director Federico Fellini
I can’t say that I’ve had a love-hate relationship with Federico Fellini, though that would sound more familiar and maybe make more sense. What I’ve had is more of a get-don’t get relationship with him as I’ve come to his films over the past more than a decade. But such a major figure in World Cinema, Fellini still draws me to his films, the major films I haven’t seen (but have had queued for forever.)
Juliet of the Spirits is perhaps the first of Fellini’s films that I’ve like right off the bat. In fact, I think I liked it more than any of his other films I’ve seen, I Vitelloni (1953), La Dolce Vita (1960), 8 1/2 (1963), or The Clowns (1970). Having seen these five films now spread out over 20 or so years, I probably haven’t come to a realization as quickly as if I’d simply watched them in quicker succession. In fact, maybe if I’d liked even one of them better, I might have watched another shortly after watching the documentary, Fellini: I’m a Born Liar (2003), which I watched 6 years ago.

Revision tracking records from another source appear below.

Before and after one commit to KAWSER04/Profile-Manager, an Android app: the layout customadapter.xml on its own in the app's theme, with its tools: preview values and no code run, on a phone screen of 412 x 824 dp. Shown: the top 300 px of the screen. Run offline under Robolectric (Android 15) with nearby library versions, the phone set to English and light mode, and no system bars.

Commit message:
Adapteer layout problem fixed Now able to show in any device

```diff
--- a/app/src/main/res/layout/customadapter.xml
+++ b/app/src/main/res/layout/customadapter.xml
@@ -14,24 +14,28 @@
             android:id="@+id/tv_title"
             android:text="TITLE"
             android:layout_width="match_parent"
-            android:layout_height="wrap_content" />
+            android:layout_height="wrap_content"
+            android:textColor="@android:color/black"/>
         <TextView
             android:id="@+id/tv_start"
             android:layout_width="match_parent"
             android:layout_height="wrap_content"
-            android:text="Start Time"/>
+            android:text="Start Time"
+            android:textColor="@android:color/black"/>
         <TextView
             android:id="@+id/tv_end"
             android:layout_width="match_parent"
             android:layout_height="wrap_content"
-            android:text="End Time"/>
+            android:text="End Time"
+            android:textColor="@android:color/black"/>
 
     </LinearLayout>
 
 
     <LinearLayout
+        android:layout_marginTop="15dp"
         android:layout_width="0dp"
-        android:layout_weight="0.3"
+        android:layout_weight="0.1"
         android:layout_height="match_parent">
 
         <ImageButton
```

It seems that Fellini had an awakening (perhaps influenced by LSD) that led to his notable classic 8 1/2. He pivoted styles, from the Italian neorealism from which he apprenticed, to the dreamworld surrealism of his more mature works. It is this latter style that is most often considered when hearing the term “Fellini-esque”. But would you find that in La Strada (1954), Nights of Cabiria (1957), or La Dolce Vita? All major films by the Italian maestro?

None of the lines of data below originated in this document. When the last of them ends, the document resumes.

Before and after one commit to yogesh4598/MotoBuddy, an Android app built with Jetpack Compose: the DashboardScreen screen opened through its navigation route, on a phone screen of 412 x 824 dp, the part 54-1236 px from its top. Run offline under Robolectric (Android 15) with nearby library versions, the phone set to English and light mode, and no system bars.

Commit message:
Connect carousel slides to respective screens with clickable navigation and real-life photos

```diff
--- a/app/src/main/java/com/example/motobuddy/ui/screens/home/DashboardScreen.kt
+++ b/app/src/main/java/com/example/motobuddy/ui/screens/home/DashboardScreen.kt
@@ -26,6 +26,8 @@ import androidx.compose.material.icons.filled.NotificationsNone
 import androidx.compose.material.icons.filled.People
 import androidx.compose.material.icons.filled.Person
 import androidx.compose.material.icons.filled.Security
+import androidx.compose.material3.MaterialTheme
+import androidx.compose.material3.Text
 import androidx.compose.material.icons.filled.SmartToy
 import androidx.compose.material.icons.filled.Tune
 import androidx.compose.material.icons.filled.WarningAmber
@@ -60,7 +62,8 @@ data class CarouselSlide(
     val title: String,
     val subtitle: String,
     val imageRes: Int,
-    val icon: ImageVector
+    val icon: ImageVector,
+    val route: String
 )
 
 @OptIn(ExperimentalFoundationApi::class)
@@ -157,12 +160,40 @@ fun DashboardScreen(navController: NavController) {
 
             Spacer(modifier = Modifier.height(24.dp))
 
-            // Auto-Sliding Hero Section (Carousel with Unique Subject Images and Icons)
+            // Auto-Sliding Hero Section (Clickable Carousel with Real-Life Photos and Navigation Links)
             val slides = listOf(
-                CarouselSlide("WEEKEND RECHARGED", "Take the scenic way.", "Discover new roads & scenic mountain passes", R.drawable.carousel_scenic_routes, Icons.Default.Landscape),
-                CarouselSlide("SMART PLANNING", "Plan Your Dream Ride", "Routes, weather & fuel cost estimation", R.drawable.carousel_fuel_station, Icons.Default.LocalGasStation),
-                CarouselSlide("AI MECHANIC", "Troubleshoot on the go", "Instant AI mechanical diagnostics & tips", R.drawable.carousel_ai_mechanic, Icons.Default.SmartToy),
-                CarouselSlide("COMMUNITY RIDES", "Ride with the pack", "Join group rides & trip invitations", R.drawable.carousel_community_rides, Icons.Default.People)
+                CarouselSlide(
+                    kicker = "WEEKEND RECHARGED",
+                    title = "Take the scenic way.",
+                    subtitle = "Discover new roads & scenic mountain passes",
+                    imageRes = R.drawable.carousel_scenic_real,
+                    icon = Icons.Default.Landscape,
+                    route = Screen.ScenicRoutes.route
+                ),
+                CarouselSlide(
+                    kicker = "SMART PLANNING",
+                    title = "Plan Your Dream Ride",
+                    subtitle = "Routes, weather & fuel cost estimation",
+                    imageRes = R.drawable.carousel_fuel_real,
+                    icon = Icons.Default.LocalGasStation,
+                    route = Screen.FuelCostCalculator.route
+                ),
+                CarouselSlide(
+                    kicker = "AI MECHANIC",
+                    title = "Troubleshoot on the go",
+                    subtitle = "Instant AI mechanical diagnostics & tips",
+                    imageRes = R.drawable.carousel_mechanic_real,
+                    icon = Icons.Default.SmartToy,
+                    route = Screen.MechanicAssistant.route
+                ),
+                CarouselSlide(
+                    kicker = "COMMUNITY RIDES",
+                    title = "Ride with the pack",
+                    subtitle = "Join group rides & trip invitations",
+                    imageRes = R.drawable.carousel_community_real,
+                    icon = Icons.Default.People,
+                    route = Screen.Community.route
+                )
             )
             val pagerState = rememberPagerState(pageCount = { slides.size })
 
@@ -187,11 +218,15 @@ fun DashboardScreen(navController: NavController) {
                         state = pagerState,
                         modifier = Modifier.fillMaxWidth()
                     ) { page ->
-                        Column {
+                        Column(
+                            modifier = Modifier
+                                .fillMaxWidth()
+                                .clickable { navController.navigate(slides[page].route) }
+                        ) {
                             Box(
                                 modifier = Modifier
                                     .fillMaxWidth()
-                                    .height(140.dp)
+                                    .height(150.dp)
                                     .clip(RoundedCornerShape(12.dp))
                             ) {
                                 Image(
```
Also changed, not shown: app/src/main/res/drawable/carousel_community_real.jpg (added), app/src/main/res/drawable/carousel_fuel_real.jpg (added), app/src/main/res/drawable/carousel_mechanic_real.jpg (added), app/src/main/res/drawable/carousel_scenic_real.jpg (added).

Juliet of the Spirits bears perhaps some kinship with 8 1/2 (it was his first feature that followed that break-through) in that it deals with a break from reality and sense of self and society, life and family, all meaning perhaps, but instead of Marcello Mastriani as a stand-in for Fellini, the story belongs to Juliet, played by the then 40 something Giulietta Masina, a middle aged woman with a philandering husband, and a world about to come apart at the seams.
But instead of coming apart at the seams herself, Giulietta breaks with reality for the better, not into psychosis or depression but into a wider, wilder realm of change, of self-awareness or independence, not tied to cultural norms nor pre-ordained scripts. The ending, while indeed wide-open, suggests the unwritten, the possible, and freedom.

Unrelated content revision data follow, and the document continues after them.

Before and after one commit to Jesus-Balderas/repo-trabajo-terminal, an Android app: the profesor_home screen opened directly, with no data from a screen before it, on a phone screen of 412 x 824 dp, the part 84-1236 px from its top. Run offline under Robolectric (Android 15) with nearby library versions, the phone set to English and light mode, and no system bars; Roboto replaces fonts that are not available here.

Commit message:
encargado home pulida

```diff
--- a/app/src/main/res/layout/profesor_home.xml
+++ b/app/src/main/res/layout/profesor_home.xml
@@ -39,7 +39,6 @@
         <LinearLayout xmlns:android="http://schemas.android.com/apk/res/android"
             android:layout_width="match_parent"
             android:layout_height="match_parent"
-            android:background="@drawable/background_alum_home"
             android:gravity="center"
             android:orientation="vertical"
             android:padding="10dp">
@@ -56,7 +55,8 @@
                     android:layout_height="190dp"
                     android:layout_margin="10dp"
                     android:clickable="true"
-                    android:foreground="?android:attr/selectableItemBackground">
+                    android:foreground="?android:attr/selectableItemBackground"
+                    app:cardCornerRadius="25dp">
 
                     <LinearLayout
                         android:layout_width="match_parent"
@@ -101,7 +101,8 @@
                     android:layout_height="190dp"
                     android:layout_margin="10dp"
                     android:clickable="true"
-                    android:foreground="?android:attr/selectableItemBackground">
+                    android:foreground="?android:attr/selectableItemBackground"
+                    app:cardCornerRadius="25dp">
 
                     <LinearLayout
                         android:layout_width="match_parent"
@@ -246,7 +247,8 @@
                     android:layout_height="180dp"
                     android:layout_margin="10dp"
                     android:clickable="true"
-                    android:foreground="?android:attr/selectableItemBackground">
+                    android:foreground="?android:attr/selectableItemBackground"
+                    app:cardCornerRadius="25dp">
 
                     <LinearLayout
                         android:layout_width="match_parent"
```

Perhaps in changing the focus from a male character to a female, something also shifted. Masina had starred in Fellini’s Nights of Cabiria, but I don’t know enough about their relationship as creative partners to speculate on the possible significance of this focus. But I can say in Fellini’s other films, the classic Italian patriarchal world feels so unchallenged, that here it felt taken afresh.
Nights of Cabiria has been at the top of my list of Fellini films to see, so maybe I will finally start to watch his movies in closer consection than I have in the past. I can say that if asked, at present, Juliet of the Spirits would be the first Fellini film I would recommend to someone, truly the first Fellini film I have genuinely liked.
I would be utterly remiss in not saying something about the color and the costumes, the hats, of which, are absolutely amazing.